Real Yields at 5% Show Inflation Fears Overdone: Chart of Day
By Dakin Campbell
June 18 (Bloomberg) -- Real yields are the highest since 1994 after a government report showed consumer prices over the last 12 months fell the most in six decades.
The CHART OF THE DAY shows the difference between the yields on 10-year Treasuries and the year-over-year consumer price index, known as real yields, over the last 20 years. The gap approached 5 percent yesterday, the most since it was above 5 percent in December 1994, signaling bond investors concerned about inflation have pushed yields too high too quickly, according to Michael Shaoul, chief executive officer at New York-based institutional brokerage Oscar Gruss & Son Inc.

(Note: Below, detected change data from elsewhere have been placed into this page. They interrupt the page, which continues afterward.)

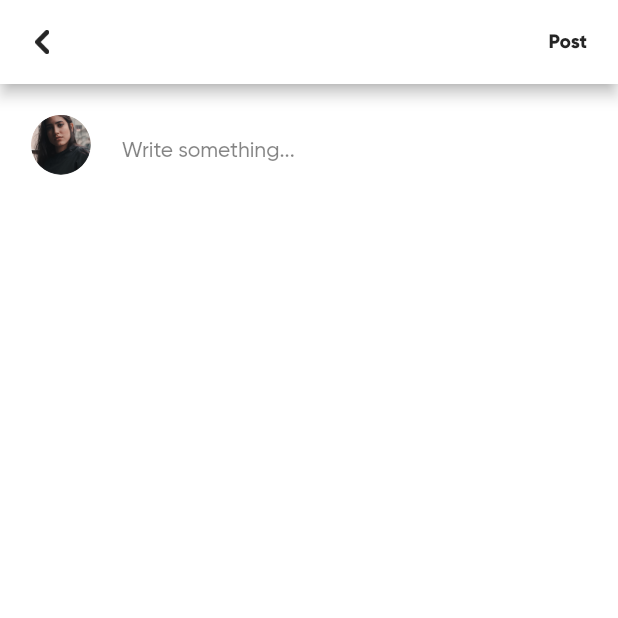
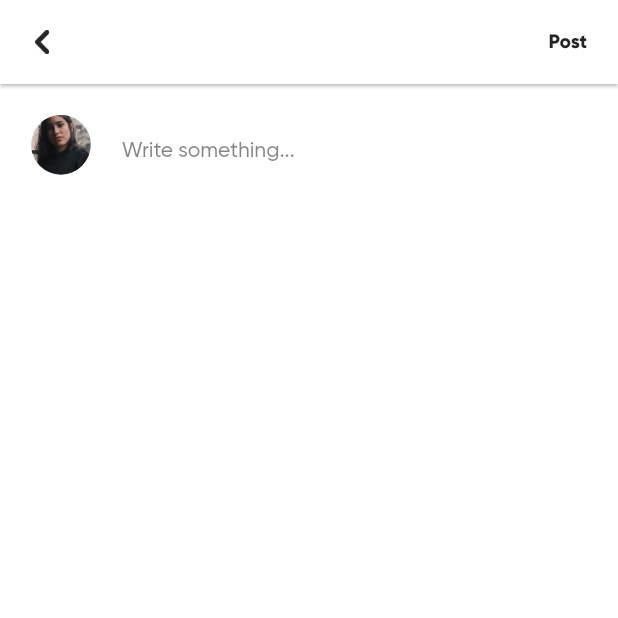
Before and after one commit to NiharDodiya/Rainbow, a Flutter app: the AddStoryScreen screen opened directly, on a phone screen of 412 x 824 dp, the top half of it. Run offline on Flutter 3.47's test engine with Material 2 defaults, Android fonts, the phone set to English and light mode, and no system bars; our stand-ins replace camera, country_picker, dotted_border, file_picker, firebase_auth, firebase_core and 7 more; missing offline and left inert: flutter_facebook_auth; accounts and stored records are empty.

Commit message:
elevation

```diff
--- a/lib/screens/Home/addStory/addstory_screen.dart
+++ b/lib/screens/Home/addStory/addstory_screen.dart
@@ -14,7 +14,7 @@ class AddStoryScreen extends StatelessWidget {
   Widget build(BuildContext context) {
     return Scaffold(
       backgroundColor: Colors.white,
-      appBar: AppBar(
+      appBar: AppBar(elevation: 1,
         backgroundColor: Colors.white,
         automaticallyImplyLeading: false,
         actions:  [
```
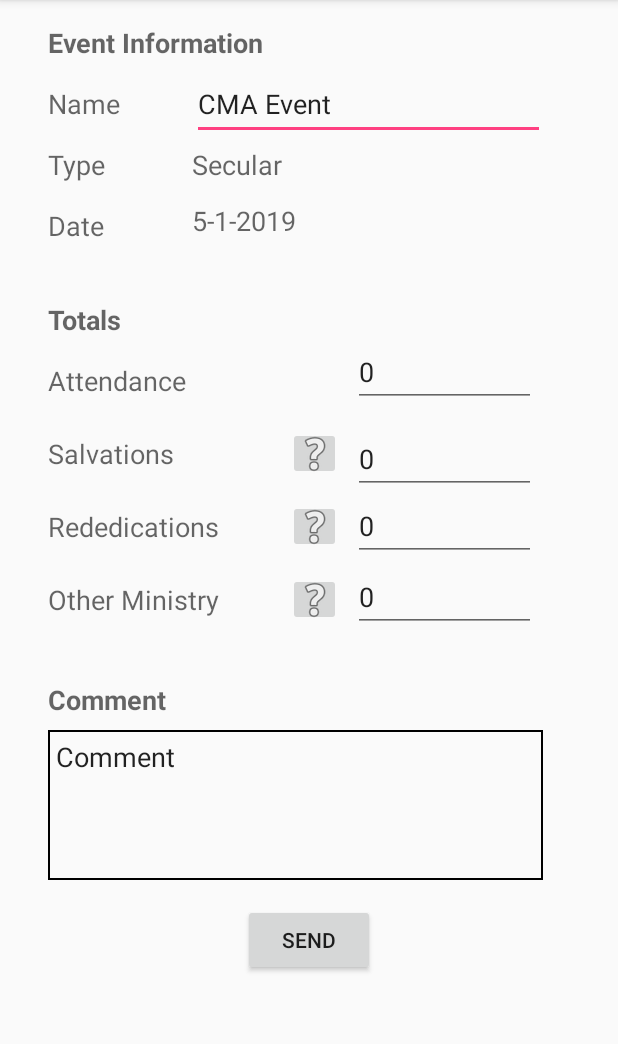
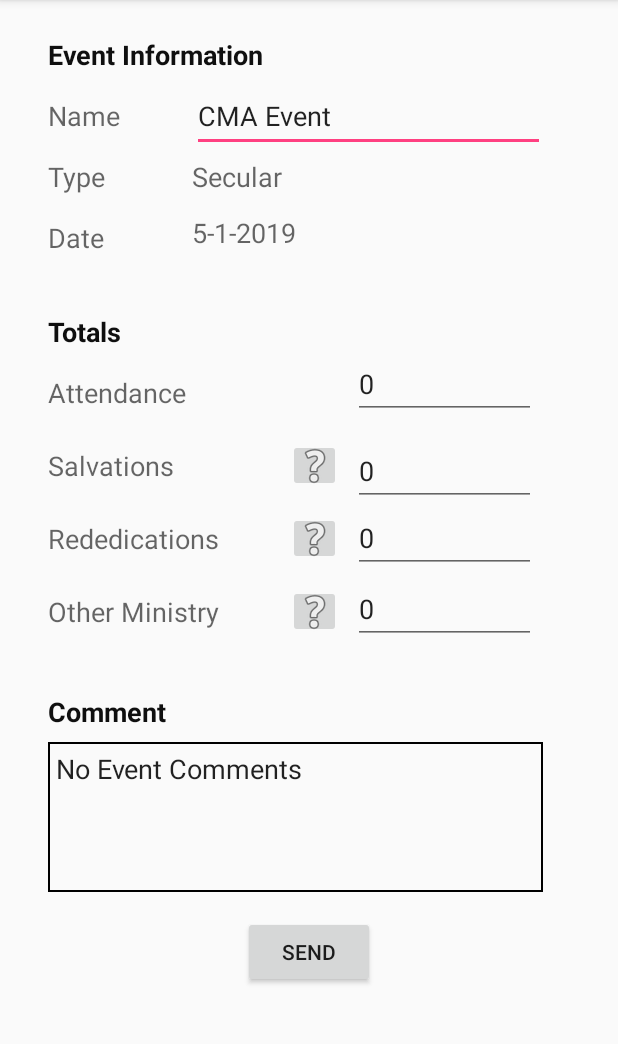
Before and after one commit to pauldshep/CMAActivityReport, an Android app: the screen it shows after launch (ActivityMain), in the options menu, after a tap on "Clear", on a phone screen of 412 x 824 dp, the part 84-1128 px from its top. Run offline under Robolectric (Android 15) with nearby library versions, the phone set to English and light mode, and no system bars.

Commit message:
Comment section added

```diff
--- a/app/src/main/java/com/sss/android/cmaactivityreport/DataCMAActivity.java
+++ b/app/src/main/java/com/sss/android/cmaactivityreport/DataCMAActivity.java
@@ -23,6 +23,7 @@ public class DataCMAActivity extends DataProperties
     private final static String KEY_SALVATIONS     = "key_salvations";
     private final static String KEY_REDEDICATIONS  = "key_rededications";
     private final static String KEY_OTHER_MINISTRY = "key_other_ministry";
+    private final static String KEY_COMMENTS       = "key_comments";
 
 
     // member variables for the report parameters
@@ -33,6 +34,7 @@ public class DataCMAActivity extends DataProperties
     public String mSalvations;
     public String mRededications;
     public String mOtherMinistry;
+    public String mComments;
 
 
     //**************************************************************************
@@ -68,6 +70,8 @@ public class DataCMAActivity extends DataProperties
         mRededications     = new Integer(0).toString();
         mOtherMinistry     = new Integer(0).toString();
 
+        mComments          = "No Event Comments";
+
         // create the properties data structure
         setProperties();
     }
@@ -86,6 +90,7 @@ public class DataCMAActivity extends DataProperties
         setProperty(KEY_SALVATIONS,     mSalvations);
         setProperty(KEY_REDEDICATIONS,  mRededications);
         setProperty(KEY_OTHER_MINISTRY, mOtherMinistry);
+        setProperty(KEY_COMMENTS,       mComments);
 
         Log.i(TAG, "setProperties(): " + toString());
     }
@@ -105,6 +110,7 @@ public class DataCMAActivity extends DataProperties
         mSalvations    = mProperties.getProperty(KEY_SALVATIONS);
         mRededications = mProperties.getProperty(KEY_REDEDICATIONS);
         mOtherMinistry = mProperties.getProperty(KEY_OTHER_MINISTRY);
+        mComments      = mProperties.getProperty(KEY_COMMENTS);
 
         Log.i(TAG, "extractProperties(): " + toString());
     }
@@ -123,7 +129,8 @@ public class DataCMAActivity extends DataProperties
                 ", attend = "       + mCMAAttendence    +
                 ", salvations = "   + mSalvations       +
                 ", reded = "        + mRededications    +
-                ", other = "        + mOtherMinistry;
+                ", other = "        + mOtherMinistry    +
+                ", comments = "     + mComments;
 
         return ret_str;
     }
--- a/app/src/main/res/layout/activity_main.xml
+++ b/app/src/main/res/layout/activity_main.xml
@@ -22,7 +22,10 @@
                 android:orientation="vertical"
                 android:paddingLeft="8dp"
                 android:paddingRight="8dp"
-                android:scrollbars="vertical">
+                android:scrollbars="vertical"
+                android:paddingTop="8dp"
+                android:paddingEnd="8dp"
+                android:paddingBottom="8dp">
 
             <!-- Title: Event Information -->
             <ImageButton
@@ -54,7 +57,7 @@
                     app:layout_constraintTop_toTopOf="parent"
                     android:layout_marginStart="24dp"
                     app:layout_constraintStart_toStartOf="parent"
-                />
+                    android:textColor="#0F0F0F"/>
 
             <!-- Event Name -->
             <TextView
@@ -167,7 +170,8 @@
                     android:layout_marginTop="28dp"
                     app:layout_constraintTop_toBottomOf="@+id/textViewDateTitle"
                     android:layout_marginStart="24dp"
-                    app:layout_constraintStart_toStartOf="parent"/>
+                    app:layout_constraintStart_toStartOf="parent"
+                    android:textColor="#0F0F0F"/>
 
 
             <!-- Number of  CMA members attending the event -->
@@ -306,7 +310,6 @@
                     android:layout_width="152dp"
                     android:layout_height="wrap_content"
                     android:textAppearance="?android:attr/textAppearanceMedium"
-
                     android:layout_below="@+id/textViewDateTitle"
                     android:layout_alignParentStart="true"
                     android:textStyle="bold"
@@ -314,7 +317,8 @@
                     android:layout_marginStart="24dp"
                     app:layout_constraintStart_toStartOf="parent"
                     android:layout_marginTop="32dp"
-                    app:layout_constraintTop_toBottomOf="@+id/textView_other"/>
+                    app:layout_constraintTop_toBottomOf="@+id/textView_other"
+                    android:textColor="#0F0F0F"/>
 
             <EditText
                     android:id="@+id/editTextComment"
```
Also changed, not shown: app/src/main/java/com/sss/android/cmaactivityreport/ActivityMain.java (+12 -8 lines).
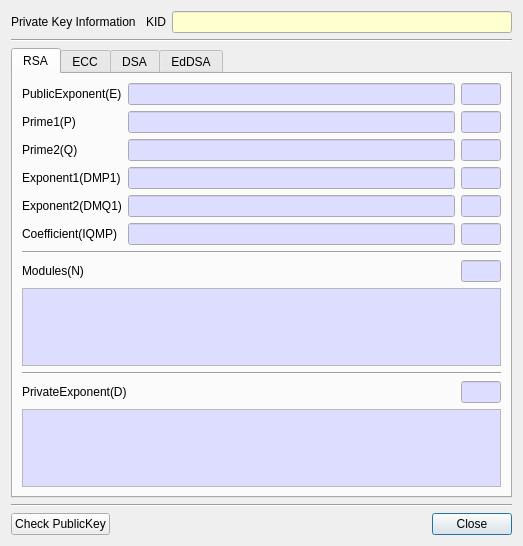
Above: CryptokiMan/pri_key_info_dlg.ui from jykim74/CryptokiMan before the change. Below: the same form after it.
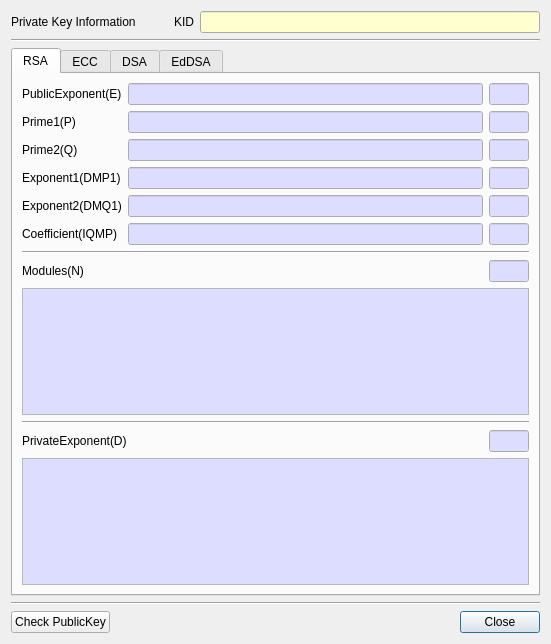
That is the form after the change. The open tabs and pages were chosen to show the change.

Commit message: UI 및 메세지 개선

Diff of the .ui file:
```diff
--- a/CryptokiMan/pri_key_info_dlg.ui
+++ b/CryptokiMan/pri_key_info_dlg.ui
@@ -6,8 +6,8 @@
    <rect>
     <x>0</x>
     <y>0</y>
-    <width>523</width>
-    <height>546</height>
+    <width>551</width>
+    <height>644</height>
    </rect>
   </property>
   <property name="windowTitle">
```
Left out of the diff: 18 changed lines with no effect on the pictures. The commit also changes 2 other files.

“It seems that while participants have the right idea about the long-term inflationary impact of current monetary policy they have their timing off by several quarters,” Shaoul wrote in a note to clients yesterday. “We continue to believe that long-term Treasury yields have marked their high point for the current phase.”
The consumer price index dropped 1.3 percent in the year ended in May, the most since 1950, the Labor Department said yesterday in Washington. Prices increased just 0.1 percent last month, less than anticipated, after no change in April.
Real yields show the extra compensation investors demand to protect themselves against the risk of surging consumer prices.
Investors have grown concerned that government efforts to prop up the financial system and spur growth will stoke inflation. The government and Federal Reserve have committed about $12.8 trillion to thaw frozen credit markets and snap the longest economic slump since the 1930s. The Fed lowered interest rates to a range of zero to 0.25 percent in December.

Commentary: As Milton Friedman taught us, "inflation is always & everywhere a monetary phenomenon".
Are real yields too high? I disagree. The Fed is doing its best to re-inflate the economy and stoke the fires of inflation. In my view they will suceed. When this actually takes hold in the economy is anyones guess. If we see a bond auction failure, then the time is nigh.